**Your instructions:** Scan the material below for lines with the word "scripts" and report how many there are, with nothing added.

**Extracted information:**
****

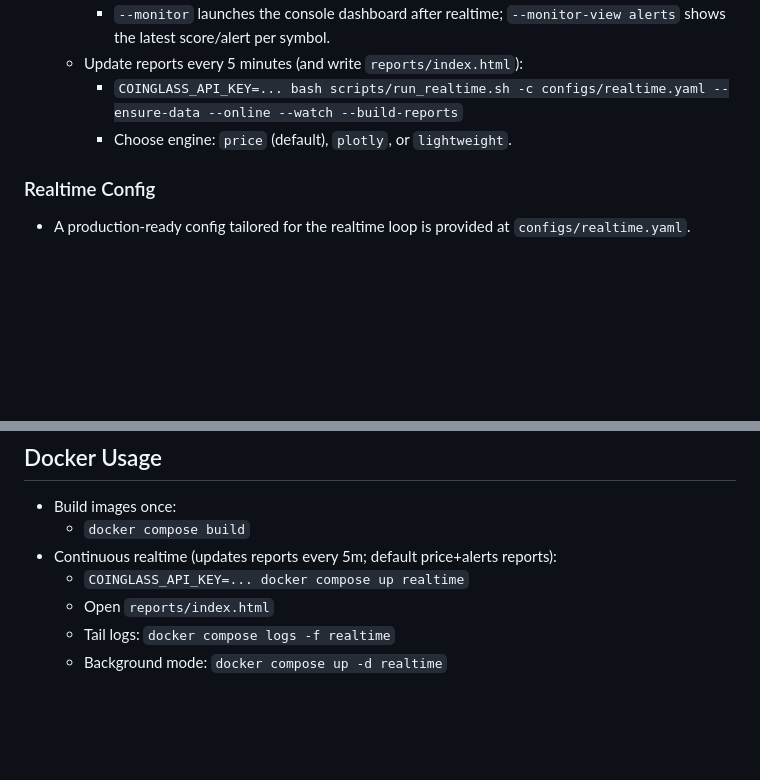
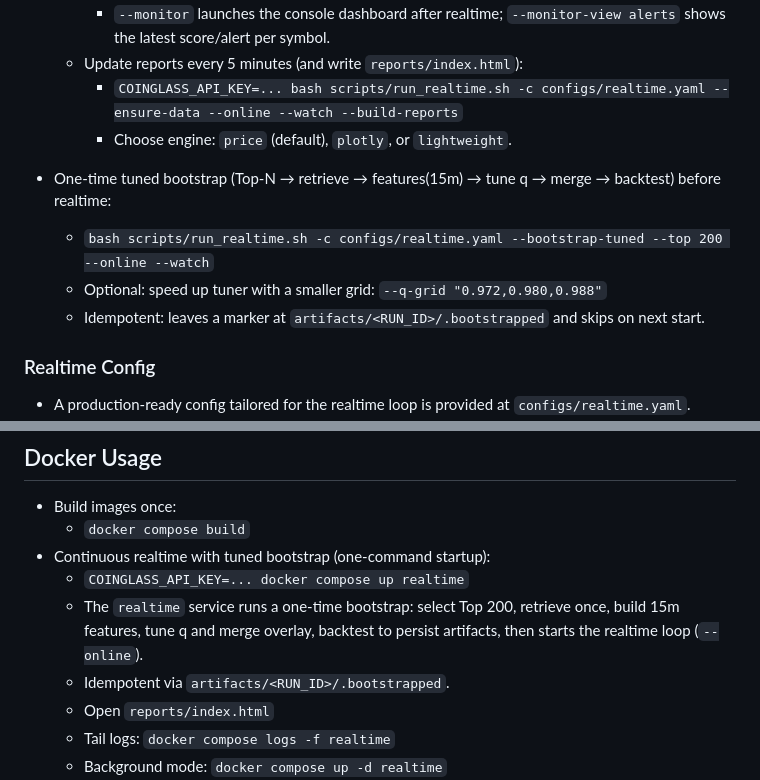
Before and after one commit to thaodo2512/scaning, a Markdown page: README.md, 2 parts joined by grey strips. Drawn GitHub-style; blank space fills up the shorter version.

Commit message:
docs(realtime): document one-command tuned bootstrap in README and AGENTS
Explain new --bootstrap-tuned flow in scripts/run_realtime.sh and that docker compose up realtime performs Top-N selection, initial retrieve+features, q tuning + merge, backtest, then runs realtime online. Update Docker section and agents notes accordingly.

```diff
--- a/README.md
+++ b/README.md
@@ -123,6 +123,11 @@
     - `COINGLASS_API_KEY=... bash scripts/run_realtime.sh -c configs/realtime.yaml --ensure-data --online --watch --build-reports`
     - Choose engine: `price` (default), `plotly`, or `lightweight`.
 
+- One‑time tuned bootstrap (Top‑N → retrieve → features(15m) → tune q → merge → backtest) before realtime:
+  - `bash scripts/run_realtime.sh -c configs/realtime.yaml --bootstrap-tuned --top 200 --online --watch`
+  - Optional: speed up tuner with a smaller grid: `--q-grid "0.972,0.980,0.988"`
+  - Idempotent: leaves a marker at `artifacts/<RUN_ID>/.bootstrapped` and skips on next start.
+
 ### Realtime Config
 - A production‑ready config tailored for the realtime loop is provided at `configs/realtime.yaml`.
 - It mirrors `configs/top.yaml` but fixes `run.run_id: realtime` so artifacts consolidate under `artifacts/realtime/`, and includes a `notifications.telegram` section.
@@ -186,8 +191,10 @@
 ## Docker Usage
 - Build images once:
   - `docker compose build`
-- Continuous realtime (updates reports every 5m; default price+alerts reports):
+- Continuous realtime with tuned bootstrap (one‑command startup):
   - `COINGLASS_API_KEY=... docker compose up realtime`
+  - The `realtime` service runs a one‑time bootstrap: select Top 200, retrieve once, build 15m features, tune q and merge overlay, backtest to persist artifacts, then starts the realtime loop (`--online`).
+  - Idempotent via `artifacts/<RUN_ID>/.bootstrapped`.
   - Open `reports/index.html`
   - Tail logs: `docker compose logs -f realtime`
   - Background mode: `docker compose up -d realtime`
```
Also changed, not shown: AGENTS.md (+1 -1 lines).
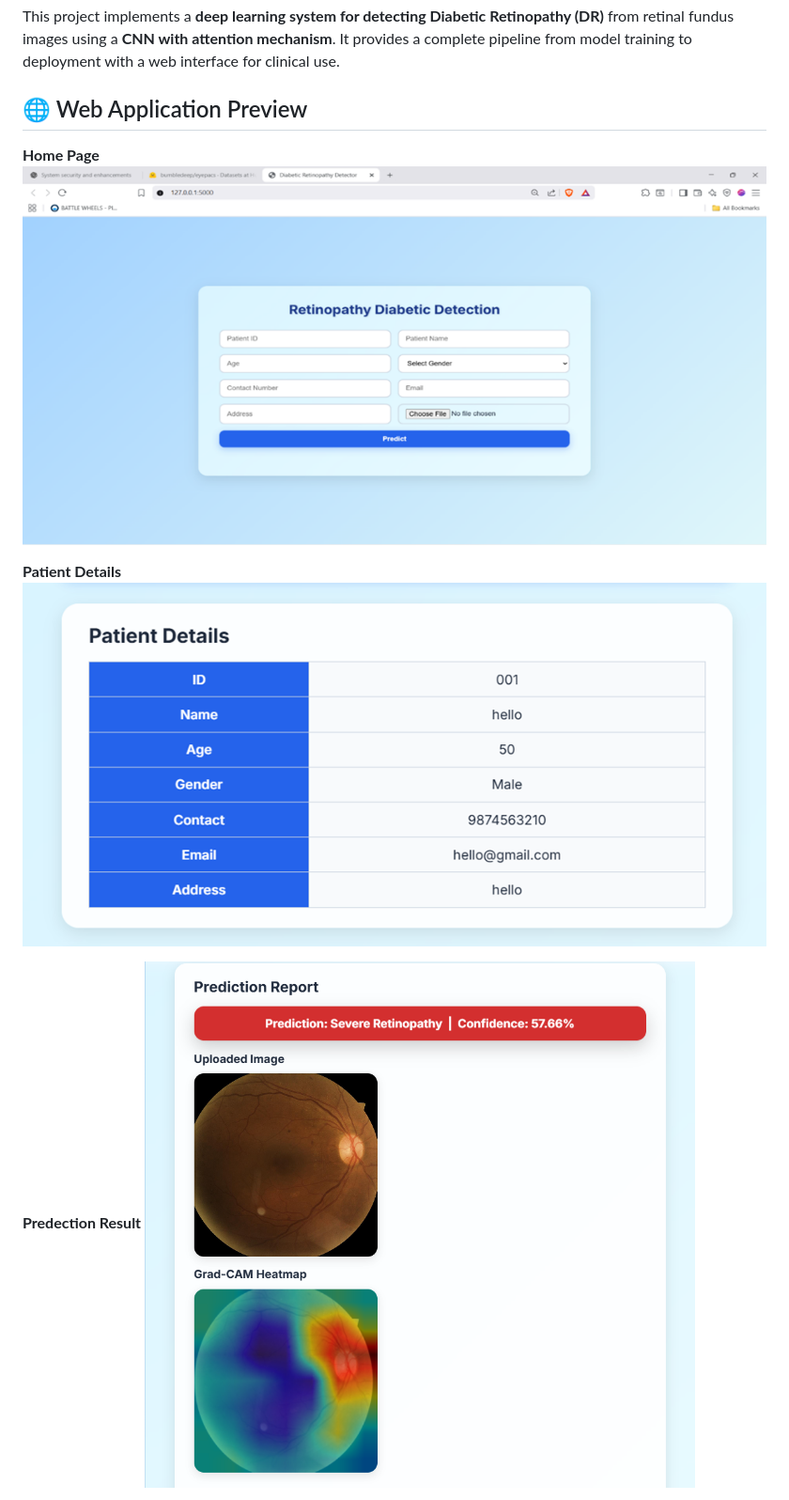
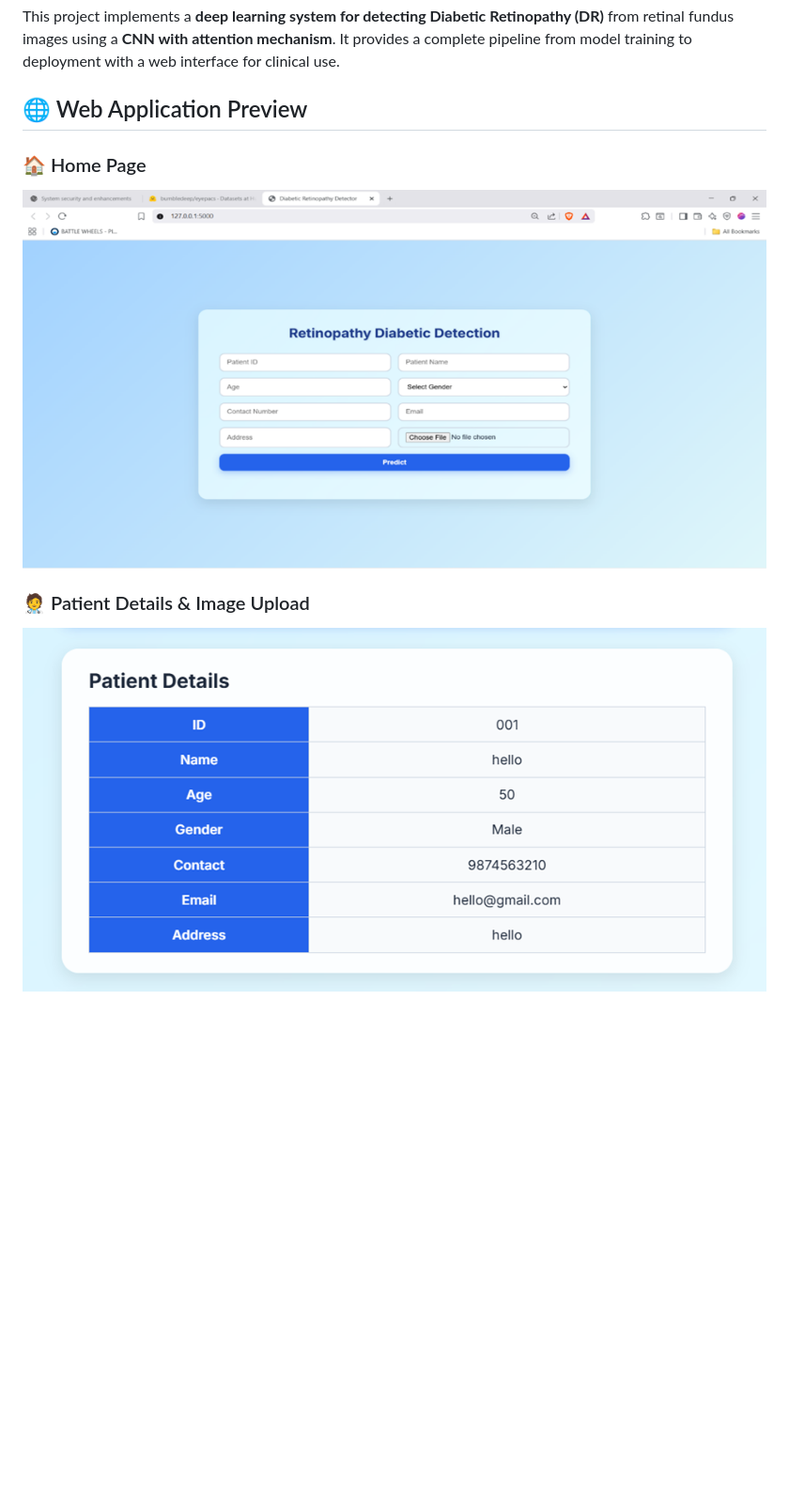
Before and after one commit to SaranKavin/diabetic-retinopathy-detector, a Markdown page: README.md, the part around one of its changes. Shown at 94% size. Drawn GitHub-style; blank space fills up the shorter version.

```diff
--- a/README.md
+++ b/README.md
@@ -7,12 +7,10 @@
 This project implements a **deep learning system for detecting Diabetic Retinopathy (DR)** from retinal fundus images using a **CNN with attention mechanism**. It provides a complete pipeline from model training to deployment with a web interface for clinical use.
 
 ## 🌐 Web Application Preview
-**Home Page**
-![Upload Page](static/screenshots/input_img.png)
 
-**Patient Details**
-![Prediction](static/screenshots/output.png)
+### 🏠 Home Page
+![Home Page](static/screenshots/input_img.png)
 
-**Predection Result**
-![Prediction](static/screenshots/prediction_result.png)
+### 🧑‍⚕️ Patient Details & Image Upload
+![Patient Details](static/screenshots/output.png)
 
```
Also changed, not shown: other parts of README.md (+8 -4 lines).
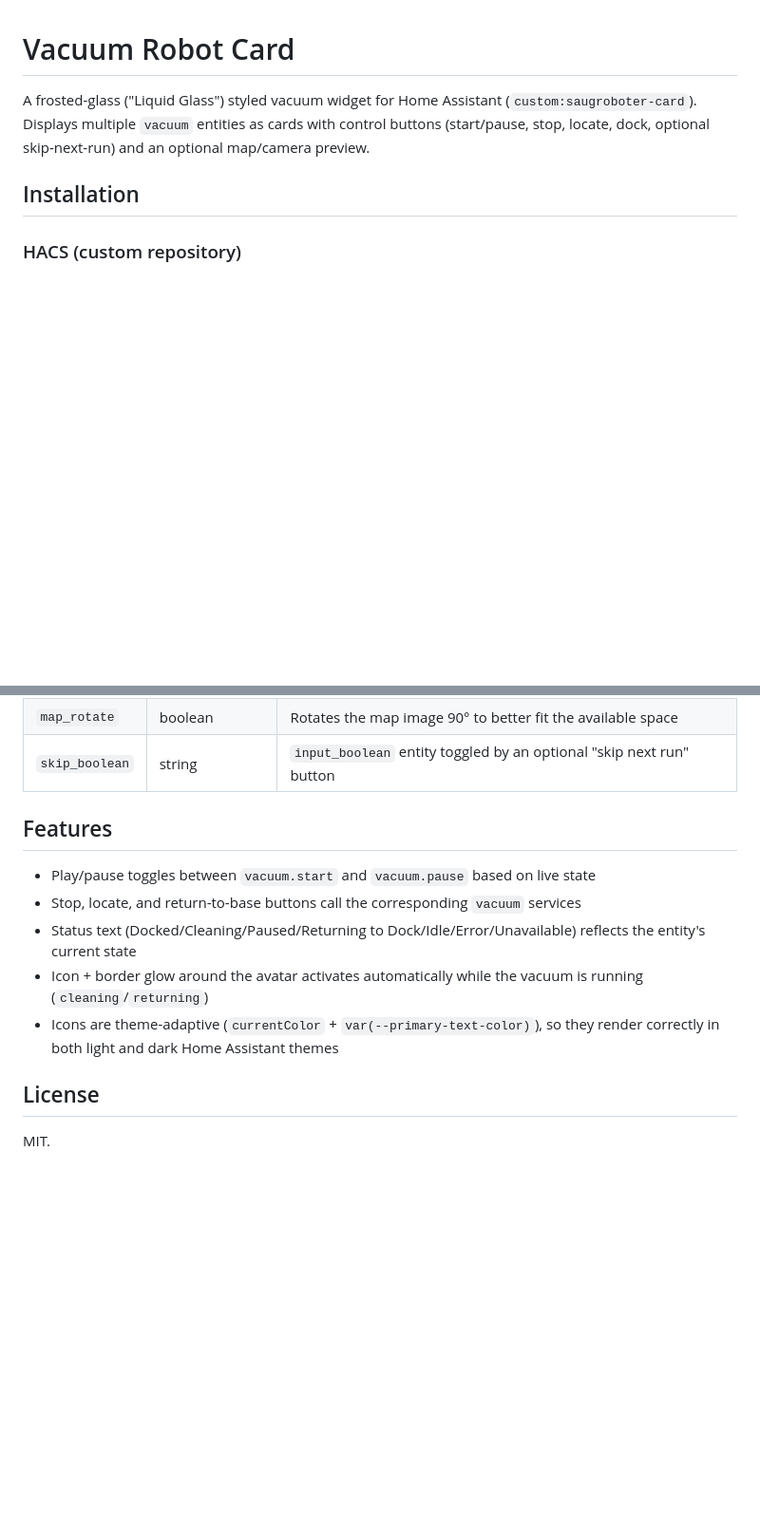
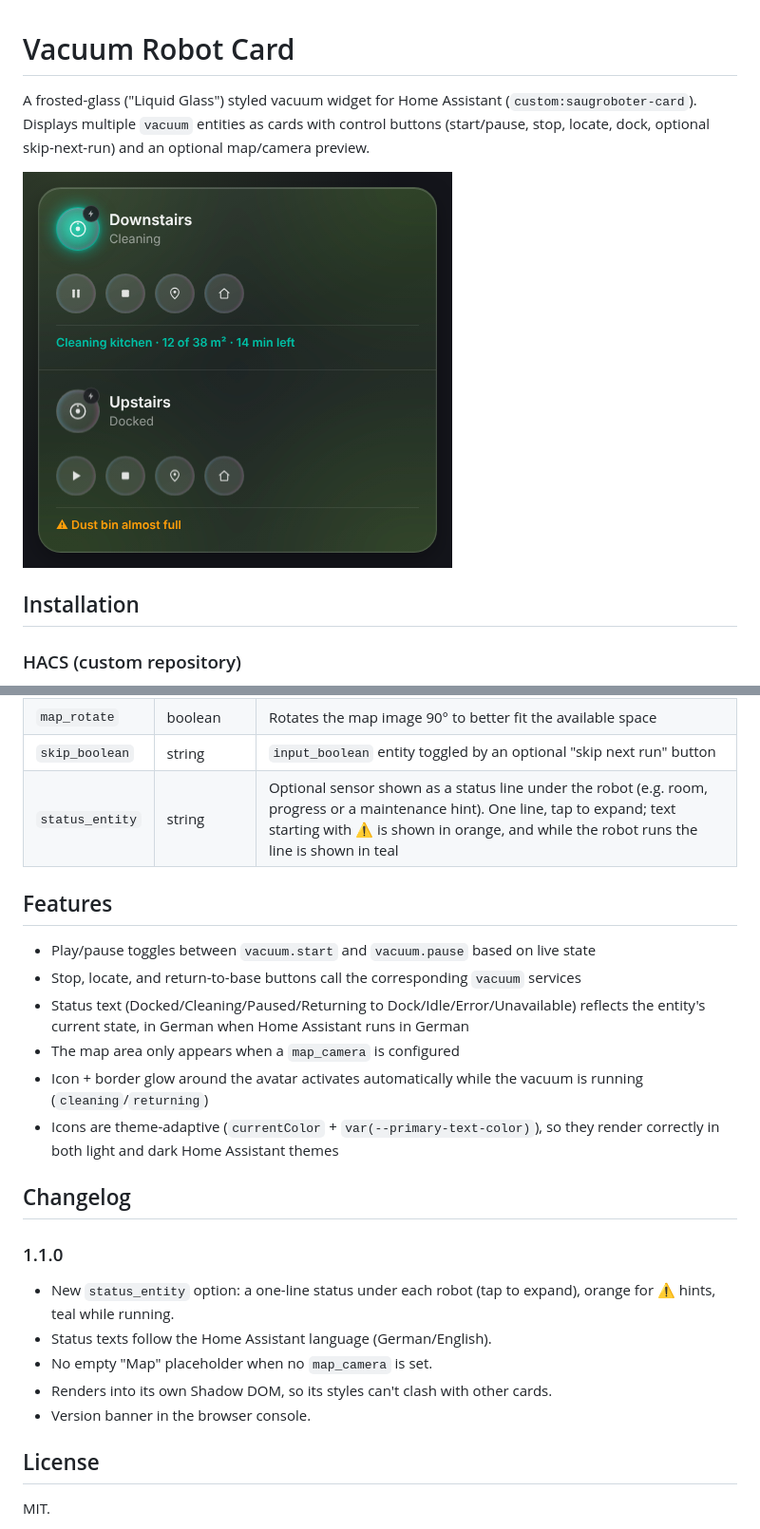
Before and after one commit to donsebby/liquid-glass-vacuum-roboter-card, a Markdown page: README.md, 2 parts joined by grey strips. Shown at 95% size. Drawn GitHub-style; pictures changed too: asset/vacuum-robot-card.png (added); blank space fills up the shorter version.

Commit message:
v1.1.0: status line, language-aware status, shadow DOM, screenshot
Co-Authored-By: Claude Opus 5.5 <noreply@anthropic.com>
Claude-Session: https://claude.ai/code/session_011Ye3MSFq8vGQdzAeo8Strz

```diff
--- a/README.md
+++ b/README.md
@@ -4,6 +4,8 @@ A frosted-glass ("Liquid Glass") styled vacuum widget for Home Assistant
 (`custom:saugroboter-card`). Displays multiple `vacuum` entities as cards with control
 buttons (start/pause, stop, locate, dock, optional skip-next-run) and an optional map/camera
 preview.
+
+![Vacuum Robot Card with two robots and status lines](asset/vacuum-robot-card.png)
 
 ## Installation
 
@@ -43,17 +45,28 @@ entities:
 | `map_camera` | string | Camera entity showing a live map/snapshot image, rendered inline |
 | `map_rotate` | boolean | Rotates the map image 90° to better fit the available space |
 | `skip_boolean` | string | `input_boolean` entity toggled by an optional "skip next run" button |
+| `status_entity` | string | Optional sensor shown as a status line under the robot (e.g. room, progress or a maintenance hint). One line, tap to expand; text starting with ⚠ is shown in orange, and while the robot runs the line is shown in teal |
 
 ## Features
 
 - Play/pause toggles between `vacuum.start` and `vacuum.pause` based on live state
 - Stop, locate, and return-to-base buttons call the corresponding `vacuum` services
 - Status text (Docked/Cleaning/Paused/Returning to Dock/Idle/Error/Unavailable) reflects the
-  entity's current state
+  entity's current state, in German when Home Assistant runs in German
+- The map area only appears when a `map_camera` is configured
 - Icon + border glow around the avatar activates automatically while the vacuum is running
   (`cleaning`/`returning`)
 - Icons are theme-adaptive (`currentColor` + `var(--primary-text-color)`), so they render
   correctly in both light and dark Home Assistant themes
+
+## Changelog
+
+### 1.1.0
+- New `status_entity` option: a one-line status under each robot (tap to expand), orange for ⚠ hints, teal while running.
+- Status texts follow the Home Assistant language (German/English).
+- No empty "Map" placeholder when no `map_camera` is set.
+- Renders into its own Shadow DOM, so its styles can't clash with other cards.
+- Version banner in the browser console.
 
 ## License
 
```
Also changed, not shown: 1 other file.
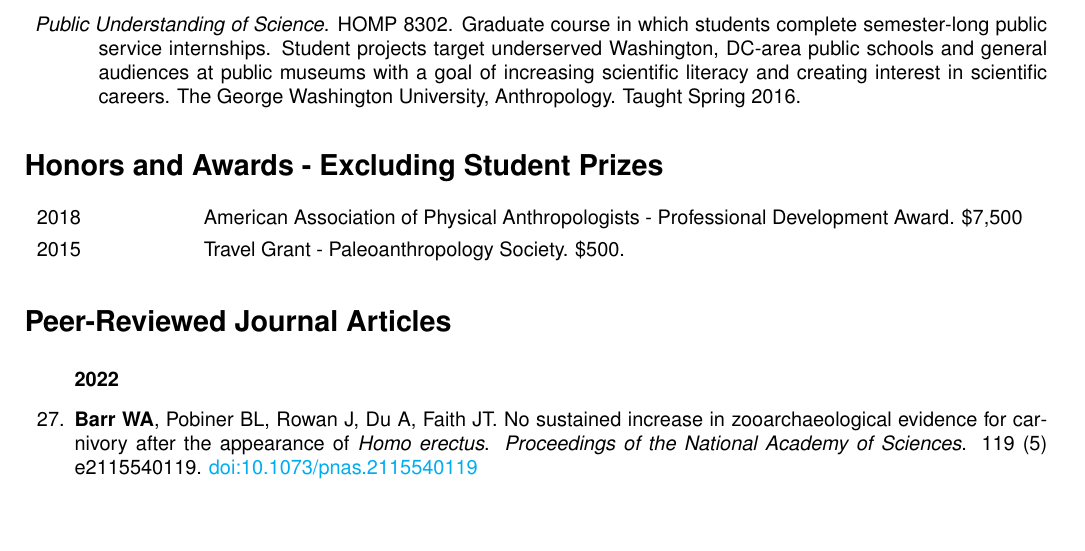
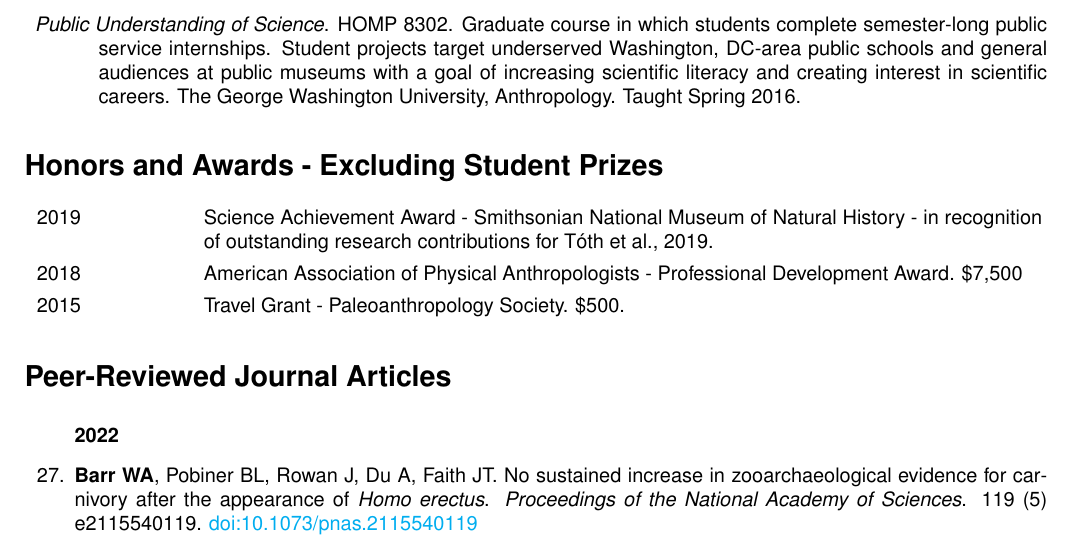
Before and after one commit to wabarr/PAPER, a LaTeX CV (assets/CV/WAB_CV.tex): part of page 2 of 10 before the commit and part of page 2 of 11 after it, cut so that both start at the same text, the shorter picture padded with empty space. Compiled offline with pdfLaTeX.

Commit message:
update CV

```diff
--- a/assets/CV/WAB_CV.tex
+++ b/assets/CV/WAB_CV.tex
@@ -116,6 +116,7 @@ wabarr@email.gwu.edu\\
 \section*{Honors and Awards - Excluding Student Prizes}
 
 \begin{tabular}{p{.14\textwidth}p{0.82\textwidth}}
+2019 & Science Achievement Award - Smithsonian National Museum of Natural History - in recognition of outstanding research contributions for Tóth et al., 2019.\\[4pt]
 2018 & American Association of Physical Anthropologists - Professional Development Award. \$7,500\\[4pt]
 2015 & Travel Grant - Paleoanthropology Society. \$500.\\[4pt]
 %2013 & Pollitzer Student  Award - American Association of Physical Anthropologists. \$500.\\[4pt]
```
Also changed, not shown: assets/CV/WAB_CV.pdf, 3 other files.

****

**Finished exercise:** 3